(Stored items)
--- START ---

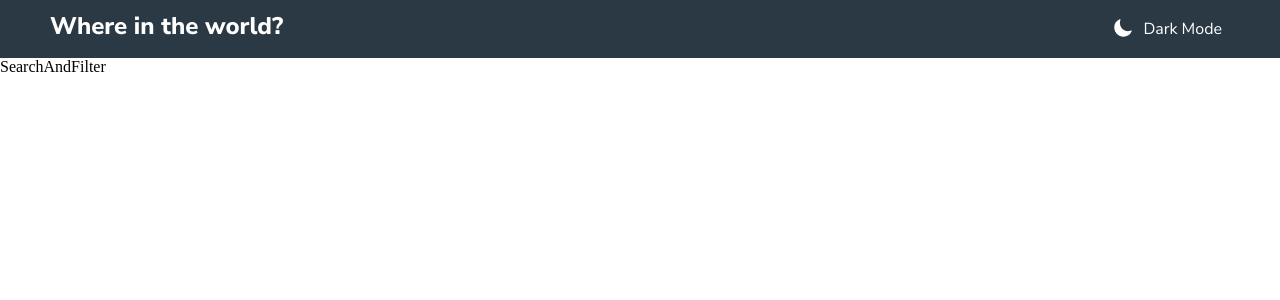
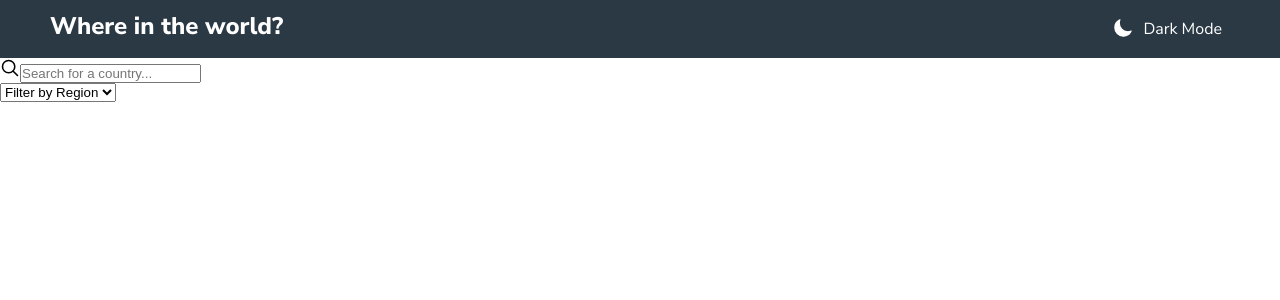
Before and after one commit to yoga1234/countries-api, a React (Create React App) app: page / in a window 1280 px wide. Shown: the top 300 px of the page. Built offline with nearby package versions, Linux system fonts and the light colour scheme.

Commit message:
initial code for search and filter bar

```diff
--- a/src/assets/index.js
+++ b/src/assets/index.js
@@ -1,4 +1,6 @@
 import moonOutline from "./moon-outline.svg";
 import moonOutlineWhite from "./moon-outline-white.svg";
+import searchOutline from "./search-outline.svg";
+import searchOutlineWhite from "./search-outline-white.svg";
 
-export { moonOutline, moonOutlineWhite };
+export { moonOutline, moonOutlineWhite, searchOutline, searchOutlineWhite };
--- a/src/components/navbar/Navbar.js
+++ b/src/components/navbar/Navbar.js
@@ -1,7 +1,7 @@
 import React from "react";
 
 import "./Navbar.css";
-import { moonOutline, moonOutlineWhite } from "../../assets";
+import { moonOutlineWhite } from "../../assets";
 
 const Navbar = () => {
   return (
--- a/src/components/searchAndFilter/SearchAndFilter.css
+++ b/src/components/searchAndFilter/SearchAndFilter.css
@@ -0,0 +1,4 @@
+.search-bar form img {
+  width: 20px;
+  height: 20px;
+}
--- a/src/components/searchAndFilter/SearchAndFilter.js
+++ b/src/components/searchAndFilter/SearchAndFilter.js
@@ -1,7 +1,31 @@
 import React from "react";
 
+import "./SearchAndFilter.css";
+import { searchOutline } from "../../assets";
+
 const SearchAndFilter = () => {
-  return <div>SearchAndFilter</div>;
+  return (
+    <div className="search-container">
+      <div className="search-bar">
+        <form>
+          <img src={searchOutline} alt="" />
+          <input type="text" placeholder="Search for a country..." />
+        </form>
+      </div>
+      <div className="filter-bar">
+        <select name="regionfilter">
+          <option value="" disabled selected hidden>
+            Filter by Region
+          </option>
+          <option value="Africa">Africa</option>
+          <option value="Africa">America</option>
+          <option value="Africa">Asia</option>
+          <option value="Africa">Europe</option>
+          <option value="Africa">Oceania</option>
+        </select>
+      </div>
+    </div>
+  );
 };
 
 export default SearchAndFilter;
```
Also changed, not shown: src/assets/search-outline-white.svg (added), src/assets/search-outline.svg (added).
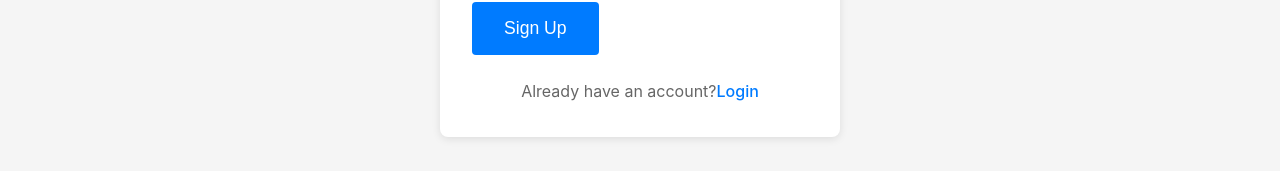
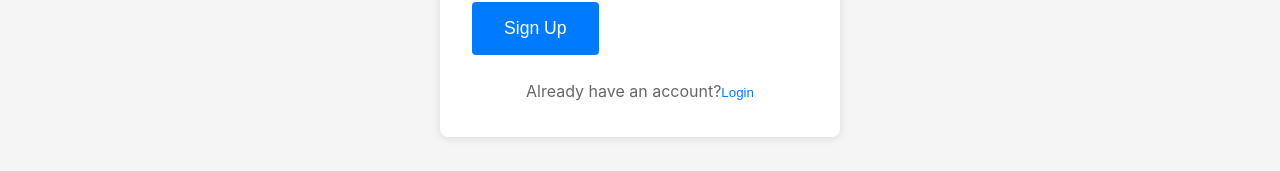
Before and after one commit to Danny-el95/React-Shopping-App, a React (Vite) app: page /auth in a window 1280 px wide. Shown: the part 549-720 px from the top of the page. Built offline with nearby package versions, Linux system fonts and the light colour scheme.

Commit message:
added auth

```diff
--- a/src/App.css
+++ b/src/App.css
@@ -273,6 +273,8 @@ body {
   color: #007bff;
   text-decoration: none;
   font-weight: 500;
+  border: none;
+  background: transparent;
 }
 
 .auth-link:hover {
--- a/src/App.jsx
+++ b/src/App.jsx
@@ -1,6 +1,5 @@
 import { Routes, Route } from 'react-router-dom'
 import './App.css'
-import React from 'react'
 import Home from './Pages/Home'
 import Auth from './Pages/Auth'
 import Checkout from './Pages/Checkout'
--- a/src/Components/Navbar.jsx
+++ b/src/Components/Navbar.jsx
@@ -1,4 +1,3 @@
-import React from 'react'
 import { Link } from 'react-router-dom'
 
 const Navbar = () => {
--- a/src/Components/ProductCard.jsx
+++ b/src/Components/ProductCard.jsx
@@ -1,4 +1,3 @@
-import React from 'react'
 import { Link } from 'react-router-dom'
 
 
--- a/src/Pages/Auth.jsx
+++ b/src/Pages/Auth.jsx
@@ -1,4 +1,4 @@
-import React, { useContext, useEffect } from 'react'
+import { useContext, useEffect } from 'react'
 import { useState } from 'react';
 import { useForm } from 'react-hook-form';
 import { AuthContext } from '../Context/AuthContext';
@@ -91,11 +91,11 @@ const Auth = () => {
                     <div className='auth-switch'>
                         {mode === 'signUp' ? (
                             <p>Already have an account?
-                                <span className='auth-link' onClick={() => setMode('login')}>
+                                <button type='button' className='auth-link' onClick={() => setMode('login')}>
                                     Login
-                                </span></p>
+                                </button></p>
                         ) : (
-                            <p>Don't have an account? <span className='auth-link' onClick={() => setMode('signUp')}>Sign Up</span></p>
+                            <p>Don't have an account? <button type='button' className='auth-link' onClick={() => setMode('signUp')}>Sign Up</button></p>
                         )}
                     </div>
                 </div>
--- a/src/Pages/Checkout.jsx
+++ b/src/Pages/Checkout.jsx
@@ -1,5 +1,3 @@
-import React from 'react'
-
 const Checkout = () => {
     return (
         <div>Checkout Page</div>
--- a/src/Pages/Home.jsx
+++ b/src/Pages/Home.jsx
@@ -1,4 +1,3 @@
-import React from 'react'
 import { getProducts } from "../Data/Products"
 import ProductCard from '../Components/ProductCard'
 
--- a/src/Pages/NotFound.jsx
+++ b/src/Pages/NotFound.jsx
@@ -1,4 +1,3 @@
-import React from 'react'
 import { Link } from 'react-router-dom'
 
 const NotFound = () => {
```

--- END ---

▶ Exercise objective: Whenever a line in the entries above includes the word "Navbar", pull that line out.

▶ The answer:
--- a/src/components/navbar/Navbar.js
+++ b/src/components/navbar/Navbar.js
 import "./Navbar.css";
 const Navbar = () => {
--- a/src/Components/Navbar.jsx
+++ b/src/Components/Navbar.jsx
 const Navbar = () => {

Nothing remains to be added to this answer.